Tampa bookstore up for grabs. One of Tampa, Florida's only independent bookstores is looking for a buyer. Longtime business partners Carla Jimenez (a former lawyer) and Leslie Reiner (a former nurse) have run Inkwood Books with a personal touch for two decades in a city that long relied on chain stores. The bookstore has put on events with authors like David Sedaris, Emeril Legasse, and Ralph Nader, and offered readers unique deals. For example, if you buy a left-leaning political book, you get a right-leaning book at half-price, or vice versa. The owners insist this isn't the end of Inkwood. Jimenez has been wanting to retire for awhile now, and Reiner says she wouldn't want to run the store without her. "I could do it," she says, "but it wouldn't be as much fun." Certain investors have shown interest in maintaing Inkwood's traditions. [Tampa Bay Times]

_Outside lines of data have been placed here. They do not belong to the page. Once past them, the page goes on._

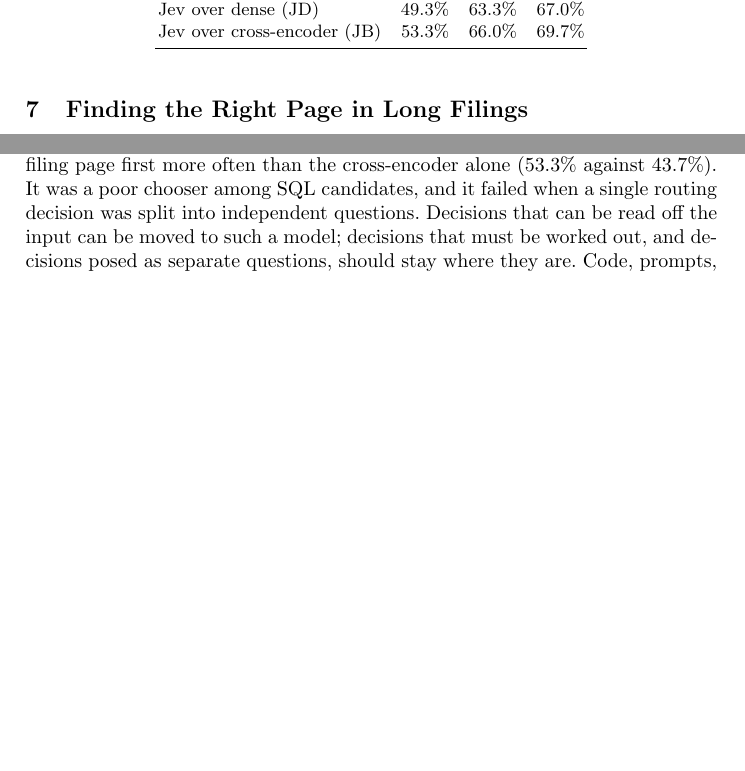
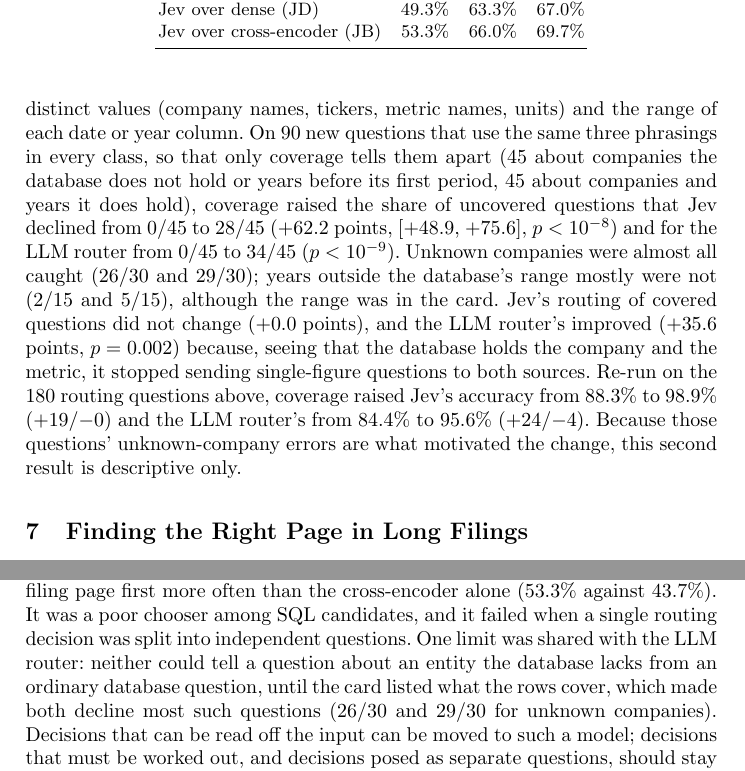
Before and after one commit to Neel-Ronak-Org/StateSync, a LaTeX paper (docs/paperb/latex/main.tex, which reads docs/paperb/latex/numbers.tex): two parts of pages 8 and 10 of 12 before the commit and two parts of pages 8 and 11 of 13 after it, joined at a grey line, cut so that both start at the same text, the shorter picture padded with empty space. Compiled offline with pdfLaTeX.

Commit message:
R4 results in the paper: coverage line raised uncovered questions declined from 0/45 to 28/45 (Jev, +62.2 [+48.9, +75.6], p < 1e-8) and 0/45 to 34/45 (LLM, Holm p < 1e-9); unknown companies 26/30 and 29/30, out-of-range years only 2/15 and 5/15; Jev's covered questions unchanged, the LLM router's improved +35.6 (fewer single-figure questions sent to both sources). R2 no-harm, descriptive: Jev 88.3 -> 98.9% (+19/-0), LLM 84.4 -> 95.6% (+24/-4)
Co-Authored-By: Claude Opus 5.5 <noreply@anthropic.com>

```diff
--- a/docs/paperb/latex/main.tex
+++ b/docs/paperb/latex/main.tex
@@ -285,6 +285,23 @@ being these ten); the semantic router declined only \N{rtwoSemNeither}. The rout
 unknown company looks like an ordinary database question. These four routers declined every question about live
 or future figures and every request outside data analysis.
 
+\paragraph{Telling the router what the database covers.} We then tested the fix this suggests, pre-registered before
+its code or data existed. A switchable addition to the database card lists, with no model call, every value of each
+text column with few distinct values (company names, tickers, metric names, units) and the range of each date or
+year column. On 90 new questions that use the same three phrasings in every class, so that only coverage tells them
+apart (45 about companies the database does not hold or years before its first period, 45 about companies and years
+it does hold), coverage raised the share of uncovered questions that Jev declined from \N{rfourJevOffNeither} to
+\N{rfourJevOnNeither} (\N{rfourHoneDiff} points, \N{rfourHoneCI}, \N{rfourHoneP}) and for the LLM router from
+\N{rfourLLMOffNeither} to \N{rfourLLMOnNeither} (\N{rfourHtwoP}). Unknown companies were almost all caught
+(\N{rfourJevOnUnknown} and \N{rfourLLMOnUnknown}); years outside the database's range mostly were not
+(\N{rfourJevOnYears} and \N{rfourLLMOnYears}), although the range was in the card. Jev's routing of covered
+questions did not change (\N{rfourHthreeDiff} points), and the LLM router's improved (\N{rfourHfourDiff} points,
+\N{rfourHfourP}) because, seeing that the database holds the company and the metric, it stopped sending
+single-figure questions to both sources. Re-run on the \N{rtwoN} routing questions above, coverage raised Jev's
+accuracy from \N{rtwoJevTwoAcc} to \N{rtwoJevTwoCovAcc} (+\N{rtwoJevTwoCovW}/$-$\N{rtwoJevTwoCovL}) and the LLM
+router's from \N{rtwoLLMAcc} to \N{rtwoLLMCovAcc} (+\N{rtwoLLMCovW}/$-$\N{rtwoLLMCovL}). Because those questions'
+unknown-company errors are what motivated the change, this second result is descriptive only.
+
 \section{Finding the Right Page in Long Filings}\label{sec:pages}
 \paragraph{Setup.} We sampled pages at random from the 84 filings, at most four per filing (330 pages from 83
 filings, fewer than the 420 planned), (excluding FinanceBench's evidence pages,
@@ -390,7 +408,10 @@ answers about as well as an LLM judge, judged whether a schema can answer a ques
 routed \N{rtwoJevTwoAcc} of new questions correctly without an LLM call (not significantly different from an LLM
 router), and, re-ranking a cross-encoder's passages, put the right filing page first more often than the
 cross-encoder alone (\N{roneJBOne} against \N{roneBOne}). It was a poor chooser among SQL candidates, and
-it failed when a single routing decision was split into independent questions. Decisions that can be read off the
+it failed when a single routing decision was split into independent questions. One limit was shared with the LLM router: neither could
+tell a question about an entity the database lacks from an ordinary database question, until the card listed what
+the rows cover, which made both decline most such questions (\N{rfourJevOnUnknown} and \N{rfourLLMOnUnknown} for
+unknown companies). Decisions that can be read off the
 input can be moved to such a model; decisions that must be worked out, and decisions posed as separate questions,
 should stay where they are. Code, prompts, pre-registrations and every result file are kept with the
 project (availability: \textbf{to be decided by the authors}).
--- a/docs/paperb/latex/numbers.tex
+++ b/docs/paperb/latex/numbers.tex
@@ -319,7 +319,9 @@
 \expandafter\def\csname pb@rtwoJevOneSql\endcsname{30/30}
 \expandafter\def\csname pb@rtwoJevTwoAcc\endcsname{88.3\%}
 \expandafter\def\csname pb@rtwoJevTwoCovAcc\endcsname{98.9\%}
+\expandafter\def\csname pb@rtwoJevTwoCovL\endcsname{0}
 \expandafter\def\csname pb@rtwoJevTwoCovNeither\endcsname{29/30}
+\expandafter\def\csname pb@rtwoJevTwoCovW\endcsname{19}
 \expandafter\def\csname pb@rtwoJevTwoCovers\endcsname{88.9\%}
 \expandafter\def\csname pb@rtwoJevTwoDocs\endcsname{49/60}
 \expandafter\def\csname pb@rtwoJevTwoEither\endcsname{30/30}
@@ -338,8 +340,10 @@
 \expandafter\def\csname pb@rtwoJevYNNeither\endcsname{20/30}
 \expandafter\def\csname pb@rtwoJevYNSql\endcsname{30/30}
 \expandafter\def\csname pb@rtwoLLMAcc\endcsname{84.4\%}
-\expandafter\def\csname pb@rtwoLLMCovAcc\endcsname{97.5\%}
-\expandafter\def\csname pb@rtwoLLMCovNeither\endcsname{0/30}
+\expandafter\def\csname pb@rtwoLLMCovAcc\endcsname{95.6\%}
+\expandafter\def\csname pb@rtwoLLMCovL\endcsname{4}
+\expandafter\def\csname pb@rtwoLLMCovNeither\endcsname{30/30}
+\expandafter\def\csname pb@rtwoLLMCovW\endcsname{24}
 \expandafter\def\csname pb@rtwoLLMCovers\endcsname{94.4\%}
 \expandafter\def\csname pb@rtwoLLMDocs\endcsname{59/60}
 \expandafter\def\csname pb@rtwoLLMEither\endcsname{13/30}
```
Also changed, not shown: docs/paperb/latex/main.pdf, docs/paperb/latex/main.tex (9 more changed lines), 2 other files.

Nick Hornby defends his love of football. Now that his book Fever Pitch has been inducted into the pantheon of modern classics, novelist Nick Hornby reflects on his love of football. "English football has changed since Fever Pitch was published in 1992," he writes in today's Telegraph. "Indeed, more has happened in the last 20 years than in the previous 70 or 80." Ticket prices are up, players have gotten better, and crowds have toned down the hooliganism. But he insists his book hasn't been responsible for brining soccer to the middle class. "I'd love to claim some credit for significant social and cultural change, however regrettable, but I can't; I am not being modest when I suggest that the owner of an international media empire has had a more profound effect on British sport than my first book." As the Telegraph notes in this slideshow, Hornby's not the only author who has vocally supported football. [The Telegraph]

Apple won't settle. The Department of Justice has suggested that Apple settle along with three publishers at the center of an e-books price-fixing lawsuit. The company behind iBooks rejected the proposal though, saying it would rather go to court. In a memo filed with the DOJ, Apple writes, "The Proposed Judgment penalizes Apple in a manner that is inconsistent with the public interest and the law ... This result also is inconsistent with the fundamental tenet of agency relationships, not justified by proven facts, and has been overwhelmingly opposed by the public." [Galley Cat]

Genetically encoded books. Shelves are one way to store books. An external drive full of e-books also works. But how about encoding books in DNA? [The Guardian]

Nineties readz. We all remember the music we listened to in the '90s. Movies and fashion from the era also figure strongly in the public nostalgia-sphere. But what were we reading? Publishers Weekly finds out. [Publishers Weekly]

Flannery O'Connor, misunderstood. An English professor once wrote to Flannery O'Connor for clarification on her story "A Good Man is Hard to Find." He wondered if he and his students' conclusion that "the appearance of the Misfit is not 'real' in the same sense that the incidents of the first half of the story are real" held any water. In "a state of shock," O'Connor responded, "The interpretation of your ninety students and three teachers is fantastic and about as far from my intentions as it could get to be." [Letters of Note]